Selling commodities sucks.
An undifferentiated product is a commodity: a gallon of gas is a gallon of gas is a gallon of gas.
The typical way to make money selling a commodity is to compete on price, but that is indefensible; there are no significant barriers to competitive forces causing a price war that drives your margins to zero.
Or in short, selling commodities really sucks.
A better strategy is to make a product that is differentiated by inherent properties that make it more valuable. That’s a “duh” comment, but here is your problem:
You might be great, but so is everyone else.
This matters to us because it’s not enough to have a great website anymore.
1. Everything is a commodity
As our world continues to improve in all industries, on all products that satisfy all needs — as we asymptote toward perfection (yes, I just went all singularity on your ass) — everything looks more and more like a commodity.
As quality improves it becomes more uniform.
The best strategy is still to be the best, but how exactly do you do that when everyone else is so damn awesome?
Most marketers say, “tell a different story.” That’s right, but just having the story isn’t enough:
How do you get people to listen to your story?
2. Getting attention is a cost
The only websites that matter are the ones you know about. You can’t visit a website that hasn’t been linked to.
To have a website that matters, some of your time or money has to be spent to get attention. It’s a cost of doing business.
Being able to direct attention is therefore something that can be sold by the people who own the media by which people consume information.
That’s why advertisements on other websites will get you traffic. It’s easy to buy this attention, you just need money. Unfortunately, as soon as you stop paying, the traffic stops.
3. Dominate attention in a vertical monopoly
Since attention is a cost, the media owners you advertise with are your suppliers. You should squeeze these folks out of your supply chain to create a vertical monopoly.
The more every website looks the same, the more it matters who can get the most attention; the more attention matters, the more valuable it becomes to be able to influence people.
The opportunity is that attention is getting both more valuable and more available.
4. The opportunity is huge
We are participating in a massive shakeup of influence, and it’s happening fast.
The media industry has been breaking down over the last decade because of the democratization of attention. Blogs, social networks, and review sites are all examples of a trend toward fragmentation. It’s about word of mouth.
That isn’t the remarkable part of the story.
The remarkable thing is how little has changed so far, not how much. You only missed the beginning.
5. The opportunity is unique
Today, the barrier to entry is so low that you don’t have to specialize; you can use influence and authority toward other ends besides packaging and reselling it.

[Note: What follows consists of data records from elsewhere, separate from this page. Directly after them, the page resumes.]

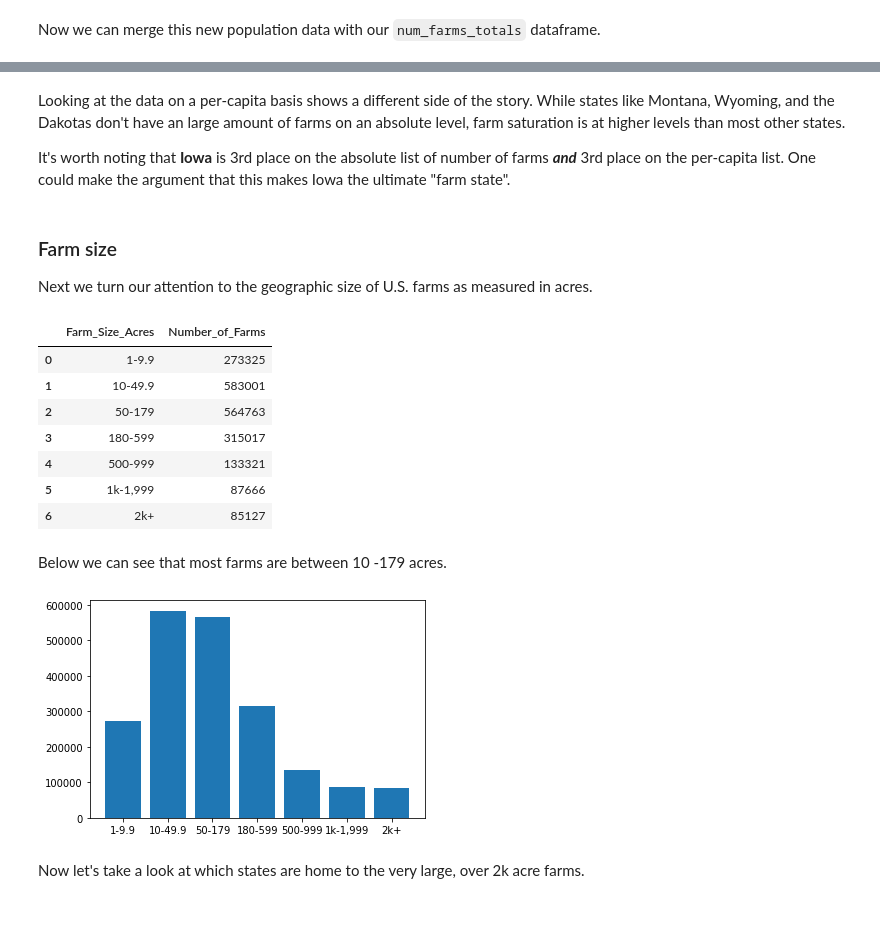
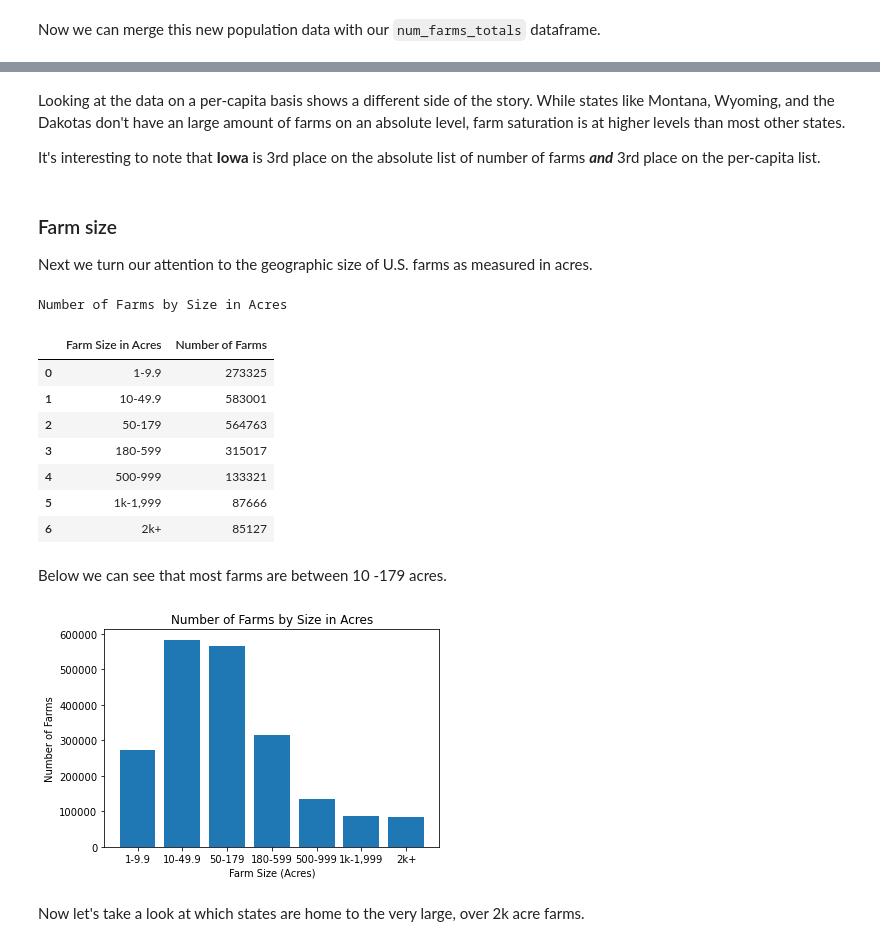
Before and after one commit to PateDHubbard/agg_census_data_analysis, a Jupyter notebook: notebook.ipynb, the cells around one changed output, grey strips where cells are left out. Cells and saved outputs as stored; diff of their text form; code cells hidden in the pictures; blank space fills up the shorter version.

```diff
--- a/notebook.ipynb
+++ b/notebook.ipynb
@@ -327,34 +326,43 @@ plot_map(farms_per_capita, "State", "Farms_per_1000_people", title="# of Farms p
 # %% [markdown]
 Looking at the data on a per-capita basis shows a different side of the story. While states like Montana, Wyoming, and the Dakotas don't have an large amount of farms on an absolute level, farm saturation is at higher levels than most other states.
 
-It's worth noting that **Iowa** is 3rd place on the absolute list of number of farms ***and*** 3rd place on the per-capita list. One could make the argument that this makes Iowa the ultimate "farm state".
+It's interesting to note that **Iowa** is 3rd place on the absolute list of number of farms ***and*** 3rd place on the per-capita list.
 # %% [markdown]
 ### Farm size
 Next we turn our attention to the geographic size of U.S. farms as measured in acres.
 # %%
-farm_size_text = {
-    "AREA OPERATED: (500 TO 999 ACRES)": "500-999",
-    "AREA OPERATED: (50 TO 179 ACRES)": "50-179",
-    "AREA OPERATED: (180 TO 499 ACRES)": "180-599",
-    "AREA OPERATED: (10.0 TO 49.9 ACRES)": "10-49.9",
-    "AREA OPERATED: (1.0 TO 9.9 ACRES)": "1-9.9",
-    "AREA OPERATED: (1,000 TO 1,999 ACRES)": "1k-1,999",
-    "AREA OPERATED: (2,000 OR MORE ACRES)": "2k+",
+farm_size_conversions = {
+    "AREA OPERATED: (500 TO 999 ACRES)": ["500-999", 5],
+    "AREA OPERATED: (50 TO 179 ACRES)": ["50-179", 3],
+    "AREA OPERATED: (180 TO 499 ACRES)": ["180-599", 4],
+    "AREA OPERATED: (10.0 TO 49.9 ACRES)": ["10-49.9", 2],
+    "AREA OPERATED: (1.0 TO 9.9 ACRES)": ["1-9.9", 1],
+    "AREA OPERATED: (1,000 TO 1,999 ACRES)": ["1k-1,999", 6],
+    "AREA OPERATED: (2,000 OR MORE ACRES)": ["2k+", 7],
 }
 # %%
 farm_sizes_df = num_farms_df.loc[
     (num_farms_df["agg_level_desc"] == "NATIONAL") &
     (~num_farms_df["domaincat_desc"].isnull()),
-    ["domaincat_desc", "value", "farm_size_value"]
+    ["domaincat_desc", "value"]
     ].copy()
+
+farm_sizes_df["farm_size_value"] = farm_sizes_df["domaincat_desc"].apply(lambda x: farm_size_conversions.get(x)[1])
 
 farm_sizes_df = farm_sizes_df.sort_values("farm_size_value").reset_index(drop=True)
 farm_sizes_df = farm_sizes_df.drop(columns=["farm_size_value"])
 farm_sizes_df.columns = ["Farm_Size_Acres", "Number_of_Farms"]
-farm_sizes_df["Farm_Size_Acres"] = farm_sizes_df["Farm_Size_Acres"].apply(lambda x: farm_size_text.get(x))
-farm_sizes_df
+farm_sizes_df["Farm_Size_Acres"] = farm_sizes_df["Farm_Size_Acres"].apply(lambda x: farm_size_conversions.get(x)[0])
+
+style_dataframe(
+    farm_sizes_df,
+    title="Number of Farms by Size in Acres",
+    column_names=["Farm Size in Acres", "Number of Farms"],
+    heatmap=True
+)
 # %% [output]
+Number of Farms by Size in Acres
-|  | Farm_Size_Acres | Number_of_Farms |
+|  | Farm Size in Acres | Number of Farms |
 | 0 | 1-9.9 | 273325 |
 | 1 | 10-49.9 | 583001 |
 | 2 | 50-179 | 564763 |
@@ -366,9 +374,12 @@ farm_sizes_df
 Below we can see that most farms are between 10 -179 acres.
 # %%
 plt.bar(farm_sizes_df["Farm_Size_Acres"], farm_sizes_df["Number_of_Farms"])
+plt.title("Number of Farms by Size in Acres")
+plt.xlabel("Farm Size (Acres)")
+plt.ylabel("Number of Farms")
 plt.show()
 # %% [output]
-[figure, old version]
+[figure, new version]
 # %% [markdown]
 Now let's take a look at which states are home to the very large, over 2k acre farms.
 # %%
```
Also changed, not shown: parts of 60 cells of this notebook, 2 other files.
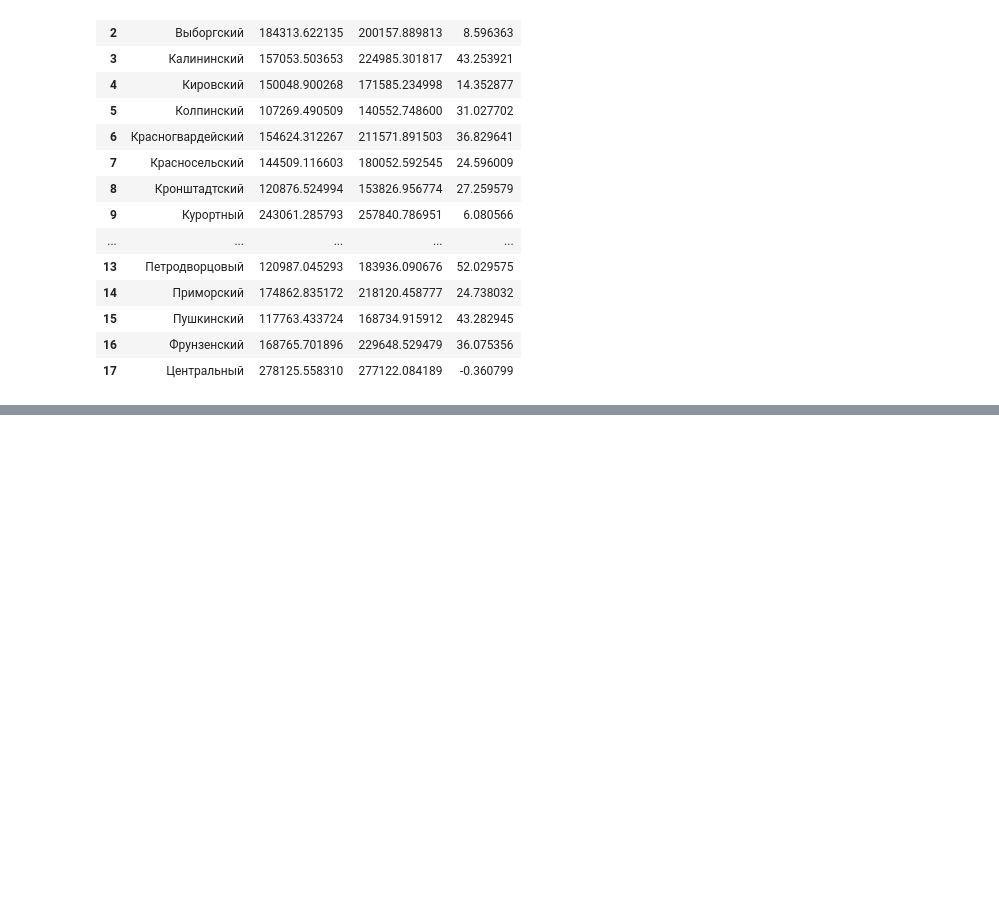
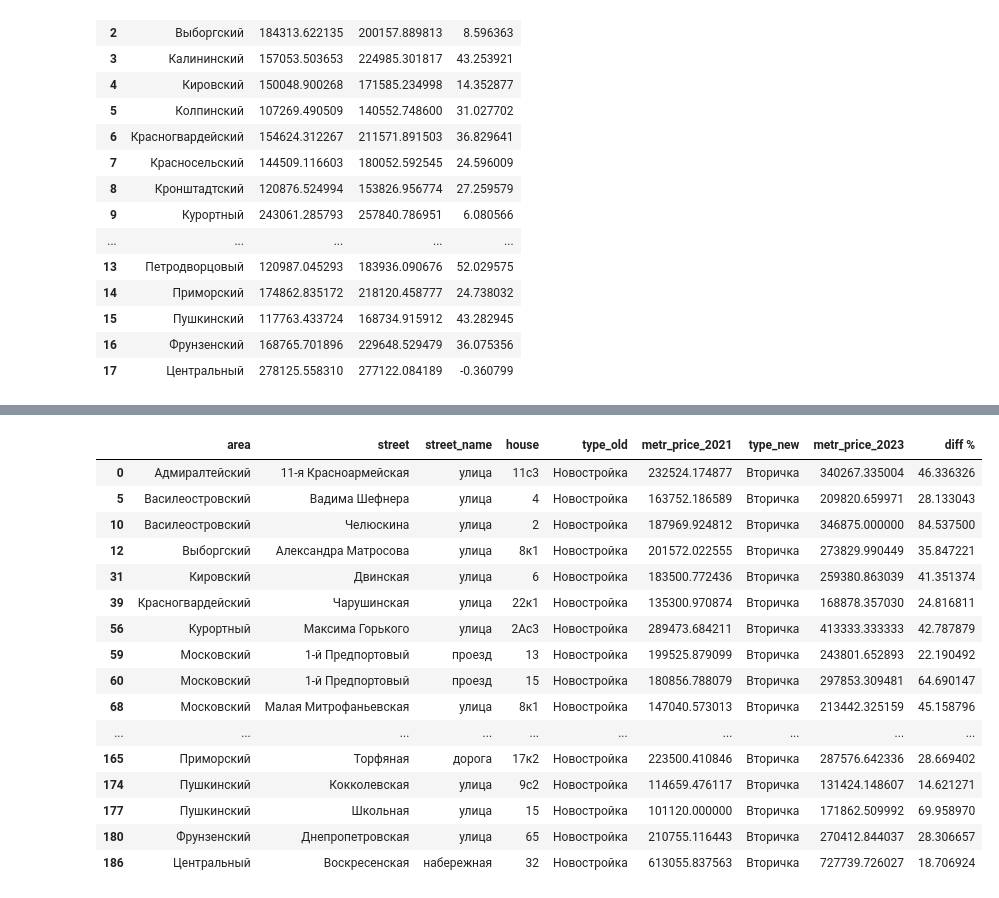
Before and after one commit to zoubrator/RealEstateSpb, a Jupyter notebook: buy_a_dream_apartment.ipynb, the cells around one changed output, grey strips where cells are left out. Cells and saved outputs as stored; diff of their text form; code cells hidden in the pictures; blank space fills up the shorter version.

```diff
--- a/buy_a_dream_apartment.ipynb
+++ b/buy_a_dream_apartment.ipynb
@@ -888,0 +924,21 @@ KeyError: False
+# %%
+# Причешем новый датасет
+def addr_new(row):
+    names = ['улица', 'аллея', ' проспект', 'проспект', 'набережная', ' линия', 'переулок', 'дорога', 'шоссе', 'бульвар', 'проезд', 'площадь', 'коса', 'проток']
+    if row['type'] == row['type']:
+        row['type'] = 'Новостройка'
+    else:
+        row['type'] = 'Вторичка'
+    row['area'] = row['area'].replace('район','').strip()
+    row['house'] = row['house'].strip()
+    for name in names:
+        if row['street'].find(name) >= 0:
+            row['street_name'] = name
+            row['street'] = row['street'].replace(name, '').strip()
+            break
+    return row
+flats_new = flats_new[(flats_new['street'].notna()) & (flats_new['house'].notna())]
+flats_new['street_name'] = ''
+flats_new = flats_new.apply(addr_new, axis=1)
+flats_new = flats_new[flats_new['street_name'] != '']
+flats_new
@@ -888,0 +959,7 @@ KeyError: False
+# %%
+# Сгруппируем все данные по старому датасету
+group_old = flats_old.groupby(['area','street','street_name','house', 'type']).agg({'total_area':'sum', 'price':'sum'})
+group_old['metr_price_2021'] = group_old['price'] / group_old['total_area']
+group_old.drop(columns=['total_area','price'], inplace=True)
+group_old = group_old.reset_index()
+group_old
@@ -888,0 +980,7 @@ KeyError: False
+# %%
+# Сгруппируем все данные по новому датасету
+group_new = flats_new.groupby(['area','street','street_name','house', 'type']).agg({'total_area':'sum', 'price':'sum'})
+group_new['metr_price_2023'] = group_new['price'] / group_new['total_area']
+group_new.drop(columns=['total_area','price'], inplace=True)
+group_new = group_new.reset_index()
+group_new
@@ -888,0 +1001,5 @@ KeyError: False
+# %%
+# Соединим два датасета и посмотрим на рост цен по домам
+group = group_old.merge(group_new, on=['area','street','street_name','house'], how='inner', suffixes=('_old', '_new'))
+group['diff %'] = (group['metr_price_2023'] - group['metr_price_2021']) / group['metr_price_2021'] * 100
+group
@@ -888,0 +1020,21 @@ KeyError: False
+# %%
+# домов легенды нет к сожалению, поэтому просто посмотрим новостройки, которые стали вторичками
+group[(group['type_old'] == 'Новостройка') & (group['type_new'] == 'Вторичка')]
+# %% [output]
+|  | area | street | street_name | house | type_old | metr_price_2021 | type_new | metr_price_2023 | diff % |
+| 0 | Адмиралтейский | 11-я Красноармейская | улица | 11с3 | Новостройка | 232524.174877 | Вторичка | 340267.335004 | 46.336326 |
+| 5 | Василеостровский | Вадима Шефнера | улица | 4 | Новостройка | 163752.186589 | Вторичка | 209820.659971 | 28.133043 |
+| 10 | Василеостровский | Челюскина | улица | 2 | Новостройка | 187969.924812 | Вторичка | 346875.000000 | 84.537500 |
+| 12 | Выборгский | Александра Матросова | улица | 8к1 | Новостройка | 201572.022555 | Вторичка | 273829.990449 | 35.847221 |
+| 31 | Кировский | Двинская | улица | 6 | Новостройка | 183500.772436 | Вторичка | 259380.863039 | 41.351374 |
+| 39 | Красногвардейский | Чарушинская | улица | 22к1 | Новостройка | 135300.970874 | Вторичка | 168878.357030 | 24.816811 |
+| 56 | Курортный | Максима Горького | улица | 2Ас3 | Новостройка | 289473.684211 | Вторичка | 413333.333333 | 42.787879 |
+| 59 | Московский | 1-й Предпортовый | проезд | 13 | Новостройка | 199525.879099 | Вторичка | 243801.652893 | 22.190492 |
+| 60 | Московский | 1-й Предпортовый | проезд | 15 | Новостройка | 180856.788079 | Вторичка | 297853.309481 | 64.690147 |
+| 68 | Московский | Малая Митрофаньевская | улица | 8к1 | Новостройка | 147040.573013 | Вторичка | 213442.325159 | 45.158796 |
+| ... | ... | ... | ... | ... | ... | ... | ... | ... | ... |
+| 165 | Приморский | Торфяная | дорога | 17к2 | Новостройка | 223500.410846 | Вторичка | 287576.642336 | 28.669402 |
+| 174 | Пушкинский | Кокколевская | улица | 9с2 | Новостройка | 114659.476117 | Вторичка | 131424.148607 | 14.621271 |
+| 177 | Пушкинский | Школьная | улица | 15 | Новостройка | 101120.000000 | Вторичка | 171862.509992 | 69.958970 |
+| 180 | Фрунзенский | Днепропетровская | улица | 65 | Новостройка | 210755.116443 | Вторичка | 270412.844037 | 28.306657 |
+| 186 | Центральный | Воскресенская | набережная | 32 | Новостройка | 613055.837563 | Вторичка | 727739.726027 | 18.706924 |
```
Also changed, not shown: parts of 11 cells of this notebook.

You can build it into your product.
Gary Vaynerchuk calls this the personal brand gold rush.
I’m a huge fan (and neighbor) of Gary’s. He was doing well for himself as the owner of The Wine Library, a wine retailer. Then he started Wine Library TV, turned himself into a media mogul, and started minting cash for his business.
The cost of becoming a media mogul? Pure energy.
6. Welcome to the 21st century gold rush
If you listen to Gary talk about the personal brand gold rush, you’ll hear him reassure you that the path doesn’t always look obvious. He says you need to start going and figure out the details later.
If this looked like a sure thing and the formula for success were obvious, the opportunity wouldn’t be there.
Nobody can tell you how this will pan out; that’s why it’s a gold rush. The only sure bet is that you can’t win if you don’t play.
7. It’s about respect
When I wrote about how to blog, I noted that one of the reasons I blog is to build a podium: “This blog puts me in a position to direct attention — human attention and search engine attention — to things that matter to me … this is the 21st century gold rush.”
The way we consume information is changing. We used to visit a website because Yahoo listed it prominently in its directory. As someone who wanted to spread a message (“visit my website!”), you had to go to influentials and buy a share of attention.
Now, we visit the websites that Google (and Yahoo) recommends as having the most word of mouth, or the ones we hear about directly from the people we respect.
You have to become a respected voice, or be ready to pay an attention tax to those who are for the next quarter century. They might be your competitors.
Here’s what you can do today:
- Figure out where your area of opportunity is
- Start blogging, recording videos, producing content in that area
- Interact with the other people who care
You don’t have to figure everything out right now. It doesn’t have to make perfect sense. You don’t need a framework to follow — just make yourself worth caring about.
Sometimes the best web strategy is to close your eyes and jump.